• Objective: Increase sales by 25% over the next quarter
• Key result 1: Generate 100 sales-qualified leads
• Key result 2: Increase upsell revenue by 30%
• Key result 3: Implement an improved sales program
Accompanying KPIs may include conversion rate, upsell revenue, and
program profit margin. By tracking these alongside your OKRs, you can get a
complete, overarching understanding of OKR progress at the macro and
This can accurately inform decision-making, ensuring weak points are
addressed and successes are maintained.
22. OKRs vs. KPIs best practices
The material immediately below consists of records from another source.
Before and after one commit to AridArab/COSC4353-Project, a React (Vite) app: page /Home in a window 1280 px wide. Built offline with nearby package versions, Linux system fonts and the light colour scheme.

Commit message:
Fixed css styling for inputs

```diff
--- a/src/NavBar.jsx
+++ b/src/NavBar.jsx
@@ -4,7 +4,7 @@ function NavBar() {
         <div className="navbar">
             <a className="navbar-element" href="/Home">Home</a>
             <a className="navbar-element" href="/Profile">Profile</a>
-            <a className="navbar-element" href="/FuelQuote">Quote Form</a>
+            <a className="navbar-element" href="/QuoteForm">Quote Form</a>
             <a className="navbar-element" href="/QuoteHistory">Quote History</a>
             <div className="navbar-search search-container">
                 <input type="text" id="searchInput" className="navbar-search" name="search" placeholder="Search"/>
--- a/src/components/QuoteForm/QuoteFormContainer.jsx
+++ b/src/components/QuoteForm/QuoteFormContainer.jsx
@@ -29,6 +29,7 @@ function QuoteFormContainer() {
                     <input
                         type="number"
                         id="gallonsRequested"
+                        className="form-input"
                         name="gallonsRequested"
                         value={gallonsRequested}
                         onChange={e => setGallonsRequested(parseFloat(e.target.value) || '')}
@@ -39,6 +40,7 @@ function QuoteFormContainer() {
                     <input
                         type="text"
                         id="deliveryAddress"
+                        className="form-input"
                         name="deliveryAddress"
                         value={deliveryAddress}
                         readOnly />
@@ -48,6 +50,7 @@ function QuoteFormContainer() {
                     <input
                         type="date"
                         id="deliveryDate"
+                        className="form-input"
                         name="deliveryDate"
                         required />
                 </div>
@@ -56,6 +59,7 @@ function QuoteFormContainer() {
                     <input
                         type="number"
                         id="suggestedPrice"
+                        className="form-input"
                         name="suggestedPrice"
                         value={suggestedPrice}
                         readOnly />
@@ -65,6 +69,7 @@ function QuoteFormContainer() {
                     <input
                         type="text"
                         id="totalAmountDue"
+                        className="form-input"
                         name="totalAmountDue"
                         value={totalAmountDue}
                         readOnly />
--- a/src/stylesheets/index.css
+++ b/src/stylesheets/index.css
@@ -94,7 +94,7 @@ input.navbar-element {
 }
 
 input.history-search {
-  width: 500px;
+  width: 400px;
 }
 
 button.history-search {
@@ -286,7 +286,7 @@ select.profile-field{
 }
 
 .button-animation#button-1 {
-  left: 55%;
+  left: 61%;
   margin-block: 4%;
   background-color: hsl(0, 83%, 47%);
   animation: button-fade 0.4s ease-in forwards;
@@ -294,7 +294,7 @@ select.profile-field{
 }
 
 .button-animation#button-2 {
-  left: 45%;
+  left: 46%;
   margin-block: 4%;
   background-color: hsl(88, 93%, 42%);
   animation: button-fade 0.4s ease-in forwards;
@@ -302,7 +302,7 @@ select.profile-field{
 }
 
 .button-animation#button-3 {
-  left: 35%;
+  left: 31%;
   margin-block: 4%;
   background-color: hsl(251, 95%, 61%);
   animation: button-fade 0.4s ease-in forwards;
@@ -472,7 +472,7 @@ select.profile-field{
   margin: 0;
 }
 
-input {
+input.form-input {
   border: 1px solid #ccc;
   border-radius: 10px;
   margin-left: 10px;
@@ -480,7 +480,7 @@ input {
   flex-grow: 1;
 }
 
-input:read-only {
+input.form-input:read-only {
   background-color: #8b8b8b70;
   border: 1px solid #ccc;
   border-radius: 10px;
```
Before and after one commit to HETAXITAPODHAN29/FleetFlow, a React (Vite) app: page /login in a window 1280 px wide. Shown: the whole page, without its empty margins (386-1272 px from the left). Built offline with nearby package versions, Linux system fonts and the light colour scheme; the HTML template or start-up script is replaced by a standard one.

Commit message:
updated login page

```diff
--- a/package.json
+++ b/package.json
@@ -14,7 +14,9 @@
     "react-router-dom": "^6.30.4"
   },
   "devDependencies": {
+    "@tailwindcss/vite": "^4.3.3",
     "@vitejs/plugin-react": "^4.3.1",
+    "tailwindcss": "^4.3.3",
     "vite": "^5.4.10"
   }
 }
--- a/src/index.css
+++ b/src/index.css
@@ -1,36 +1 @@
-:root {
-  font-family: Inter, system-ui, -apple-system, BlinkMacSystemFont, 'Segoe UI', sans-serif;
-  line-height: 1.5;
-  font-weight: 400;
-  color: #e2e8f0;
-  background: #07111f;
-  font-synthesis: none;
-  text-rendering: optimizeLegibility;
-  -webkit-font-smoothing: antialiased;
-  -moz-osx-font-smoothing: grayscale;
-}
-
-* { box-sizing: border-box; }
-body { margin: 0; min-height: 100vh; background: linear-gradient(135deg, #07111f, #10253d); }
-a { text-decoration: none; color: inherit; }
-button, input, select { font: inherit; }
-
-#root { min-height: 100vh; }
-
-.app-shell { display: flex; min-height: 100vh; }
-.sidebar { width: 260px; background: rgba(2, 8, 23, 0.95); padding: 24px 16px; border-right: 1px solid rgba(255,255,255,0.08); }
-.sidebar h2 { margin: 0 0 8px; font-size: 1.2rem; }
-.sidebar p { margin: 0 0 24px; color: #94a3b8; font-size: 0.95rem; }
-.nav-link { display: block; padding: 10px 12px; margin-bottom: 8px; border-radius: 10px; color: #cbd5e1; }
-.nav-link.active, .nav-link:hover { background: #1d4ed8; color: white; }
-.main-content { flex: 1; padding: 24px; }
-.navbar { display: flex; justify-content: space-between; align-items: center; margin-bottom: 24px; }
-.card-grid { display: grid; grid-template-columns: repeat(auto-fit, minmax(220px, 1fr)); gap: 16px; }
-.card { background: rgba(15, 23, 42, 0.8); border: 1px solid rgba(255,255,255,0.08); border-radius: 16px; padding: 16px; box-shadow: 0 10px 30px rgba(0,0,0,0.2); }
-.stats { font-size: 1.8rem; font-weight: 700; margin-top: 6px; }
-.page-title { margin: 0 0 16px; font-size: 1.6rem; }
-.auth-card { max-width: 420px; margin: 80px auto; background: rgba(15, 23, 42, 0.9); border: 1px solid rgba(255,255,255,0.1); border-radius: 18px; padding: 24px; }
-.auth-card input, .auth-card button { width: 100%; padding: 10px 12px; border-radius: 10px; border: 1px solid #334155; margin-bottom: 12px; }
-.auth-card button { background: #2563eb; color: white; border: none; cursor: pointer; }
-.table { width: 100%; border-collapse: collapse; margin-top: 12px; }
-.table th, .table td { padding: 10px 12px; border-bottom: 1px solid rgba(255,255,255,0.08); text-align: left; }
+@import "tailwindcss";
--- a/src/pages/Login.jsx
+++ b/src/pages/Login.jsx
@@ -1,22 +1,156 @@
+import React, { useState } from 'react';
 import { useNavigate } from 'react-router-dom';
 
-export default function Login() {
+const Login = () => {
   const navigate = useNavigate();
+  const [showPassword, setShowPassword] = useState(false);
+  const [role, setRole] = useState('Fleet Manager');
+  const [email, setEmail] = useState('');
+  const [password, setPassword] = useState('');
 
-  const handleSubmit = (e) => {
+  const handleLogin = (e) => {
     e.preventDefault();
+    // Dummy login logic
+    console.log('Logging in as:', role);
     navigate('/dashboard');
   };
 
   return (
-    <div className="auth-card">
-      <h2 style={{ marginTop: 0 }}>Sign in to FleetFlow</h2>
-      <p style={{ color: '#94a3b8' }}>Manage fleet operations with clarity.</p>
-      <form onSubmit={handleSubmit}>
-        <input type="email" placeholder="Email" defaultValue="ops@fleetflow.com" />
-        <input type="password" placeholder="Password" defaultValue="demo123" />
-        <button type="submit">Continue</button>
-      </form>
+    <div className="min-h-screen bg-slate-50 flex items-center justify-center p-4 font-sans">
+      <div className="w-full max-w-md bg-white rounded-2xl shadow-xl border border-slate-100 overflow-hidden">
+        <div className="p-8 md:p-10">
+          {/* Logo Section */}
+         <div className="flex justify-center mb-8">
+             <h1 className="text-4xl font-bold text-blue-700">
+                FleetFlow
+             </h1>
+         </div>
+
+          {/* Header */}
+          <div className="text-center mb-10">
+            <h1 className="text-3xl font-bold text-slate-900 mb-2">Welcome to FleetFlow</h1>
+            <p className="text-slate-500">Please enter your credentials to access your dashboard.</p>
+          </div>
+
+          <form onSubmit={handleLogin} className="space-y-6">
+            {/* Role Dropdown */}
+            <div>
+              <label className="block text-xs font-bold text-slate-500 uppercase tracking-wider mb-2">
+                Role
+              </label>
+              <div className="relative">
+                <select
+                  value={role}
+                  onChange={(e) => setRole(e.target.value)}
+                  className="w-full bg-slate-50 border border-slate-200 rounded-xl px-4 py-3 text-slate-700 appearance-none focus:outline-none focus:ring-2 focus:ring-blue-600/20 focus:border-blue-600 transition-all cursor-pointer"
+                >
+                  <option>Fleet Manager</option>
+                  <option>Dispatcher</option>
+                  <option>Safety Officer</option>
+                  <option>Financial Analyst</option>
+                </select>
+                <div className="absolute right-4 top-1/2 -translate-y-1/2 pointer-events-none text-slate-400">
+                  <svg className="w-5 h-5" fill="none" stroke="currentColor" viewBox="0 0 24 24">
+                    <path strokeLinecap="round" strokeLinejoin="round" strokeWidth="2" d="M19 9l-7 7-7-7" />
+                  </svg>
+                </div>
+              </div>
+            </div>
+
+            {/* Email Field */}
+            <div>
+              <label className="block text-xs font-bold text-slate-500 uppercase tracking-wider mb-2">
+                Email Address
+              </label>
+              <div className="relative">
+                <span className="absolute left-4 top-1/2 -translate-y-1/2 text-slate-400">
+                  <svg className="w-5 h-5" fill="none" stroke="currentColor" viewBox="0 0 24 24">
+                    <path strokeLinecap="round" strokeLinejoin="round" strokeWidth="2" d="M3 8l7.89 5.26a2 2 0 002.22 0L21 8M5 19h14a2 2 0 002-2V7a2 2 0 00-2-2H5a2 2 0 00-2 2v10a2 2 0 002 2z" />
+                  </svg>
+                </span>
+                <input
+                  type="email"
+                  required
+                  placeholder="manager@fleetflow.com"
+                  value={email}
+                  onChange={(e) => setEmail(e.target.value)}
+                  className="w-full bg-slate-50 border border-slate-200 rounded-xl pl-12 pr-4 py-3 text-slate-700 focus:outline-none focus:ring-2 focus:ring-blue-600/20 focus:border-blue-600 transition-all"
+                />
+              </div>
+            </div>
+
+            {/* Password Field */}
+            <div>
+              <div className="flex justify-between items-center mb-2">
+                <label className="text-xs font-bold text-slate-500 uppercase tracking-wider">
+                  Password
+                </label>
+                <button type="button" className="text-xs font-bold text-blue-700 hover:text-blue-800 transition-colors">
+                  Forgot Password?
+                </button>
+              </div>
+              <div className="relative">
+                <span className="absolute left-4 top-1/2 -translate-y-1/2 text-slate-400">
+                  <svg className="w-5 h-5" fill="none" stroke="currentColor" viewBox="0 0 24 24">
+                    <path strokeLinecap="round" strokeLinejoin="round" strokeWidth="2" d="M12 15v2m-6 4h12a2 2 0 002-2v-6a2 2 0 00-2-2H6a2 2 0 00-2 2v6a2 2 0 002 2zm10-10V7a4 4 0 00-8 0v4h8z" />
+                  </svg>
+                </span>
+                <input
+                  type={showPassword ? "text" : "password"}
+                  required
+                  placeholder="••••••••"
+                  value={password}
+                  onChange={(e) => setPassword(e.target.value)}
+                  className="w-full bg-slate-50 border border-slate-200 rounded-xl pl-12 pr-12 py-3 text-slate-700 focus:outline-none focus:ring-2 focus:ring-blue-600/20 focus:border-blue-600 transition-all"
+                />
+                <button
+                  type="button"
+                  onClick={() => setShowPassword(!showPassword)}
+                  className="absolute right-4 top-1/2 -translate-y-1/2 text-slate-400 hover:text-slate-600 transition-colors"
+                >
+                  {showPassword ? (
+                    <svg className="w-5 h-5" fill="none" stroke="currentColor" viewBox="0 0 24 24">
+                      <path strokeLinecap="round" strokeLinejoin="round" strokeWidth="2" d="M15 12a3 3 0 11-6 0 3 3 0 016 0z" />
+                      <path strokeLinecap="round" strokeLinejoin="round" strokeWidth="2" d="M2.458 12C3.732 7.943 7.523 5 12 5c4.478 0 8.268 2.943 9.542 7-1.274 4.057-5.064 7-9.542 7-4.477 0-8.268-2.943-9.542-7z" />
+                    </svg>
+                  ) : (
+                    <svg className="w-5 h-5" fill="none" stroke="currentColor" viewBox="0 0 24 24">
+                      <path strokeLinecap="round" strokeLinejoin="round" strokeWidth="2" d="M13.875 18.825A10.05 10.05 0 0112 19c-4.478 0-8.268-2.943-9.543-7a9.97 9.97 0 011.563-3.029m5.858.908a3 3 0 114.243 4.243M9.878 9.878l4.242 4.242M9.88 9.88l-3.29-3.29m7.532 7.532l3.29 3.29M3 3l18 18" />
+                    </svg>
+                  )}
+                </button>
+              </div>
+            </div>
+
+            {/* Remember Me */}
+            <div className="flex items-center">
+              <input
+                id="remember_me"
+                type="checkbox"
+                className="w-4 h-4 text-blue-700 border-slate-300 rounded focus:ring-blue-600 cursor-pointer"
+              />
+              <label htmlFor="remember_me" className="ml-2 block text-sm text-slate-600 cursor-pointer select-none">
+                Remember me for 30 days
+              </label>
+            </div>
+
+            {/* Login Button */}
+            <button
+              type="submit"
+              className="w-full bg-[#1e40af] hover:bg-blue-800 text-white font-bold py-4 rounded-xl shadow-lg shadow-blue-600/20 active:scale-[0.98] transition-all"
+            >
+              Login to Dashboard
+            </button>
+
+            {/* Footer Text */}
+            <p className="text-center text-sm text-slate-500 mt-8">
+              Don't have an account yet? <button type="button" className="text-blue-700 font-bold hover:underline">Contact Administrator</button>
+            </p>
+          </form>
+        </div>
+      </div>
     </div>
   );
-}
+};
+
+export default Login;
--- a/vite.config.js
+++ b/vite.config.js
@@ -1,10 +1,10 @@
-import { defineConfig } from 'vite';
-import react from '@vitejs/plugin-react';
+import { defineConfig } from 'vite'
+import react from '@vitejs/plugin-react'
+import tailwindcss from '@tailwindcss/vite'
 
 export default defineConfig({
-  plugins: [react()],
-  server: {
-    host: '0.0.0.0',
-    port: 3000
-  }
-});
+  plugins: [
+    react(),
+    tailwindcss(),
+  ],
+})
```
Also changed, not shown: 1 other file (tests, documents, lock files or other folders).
To help you get the most out of your OKRs and KPIs, here are five tips
you can use when integrating OKRs and KPIs into your organization:
• Align your OKRs and KPIs to organizational goals
• Limit the number of OKRs and KPIs
• Review them regularly
• Keep teams updated on OKR and KPI progress
• Use goal-setting Information Systems
30. Link OKRs Project Delivery – Examples
Create a responsive & adaptive
Key Result 1
Deliver training on Project values &
principles to all organizational departments
Key Result 2
Integrate cadences/feedback loops to keep
management and teams aligned on work
Key Result 3
Source and implement a proper digital tool
to create a central system for work
Objective Release value faster to customers
Key Result 1
Optimize processes to improve engineering
project lead times by min. 20%
Key Result 2
Train engineers on using MVPs (Minimum
Viable Products) to gather early customer
Key Result 3 Keep engineering flow efficiency above 40%
Reduce development costs to
Key Result 1
Re-negotiate conditions with
project contractors to cut costs by
Key Result 2
Evaluate project based on cost of
Key Result 3
Maintain budget variance below
OKRs for Agile Project Management
OKRs for Project Timelines
OKRs for Project Budget Mgt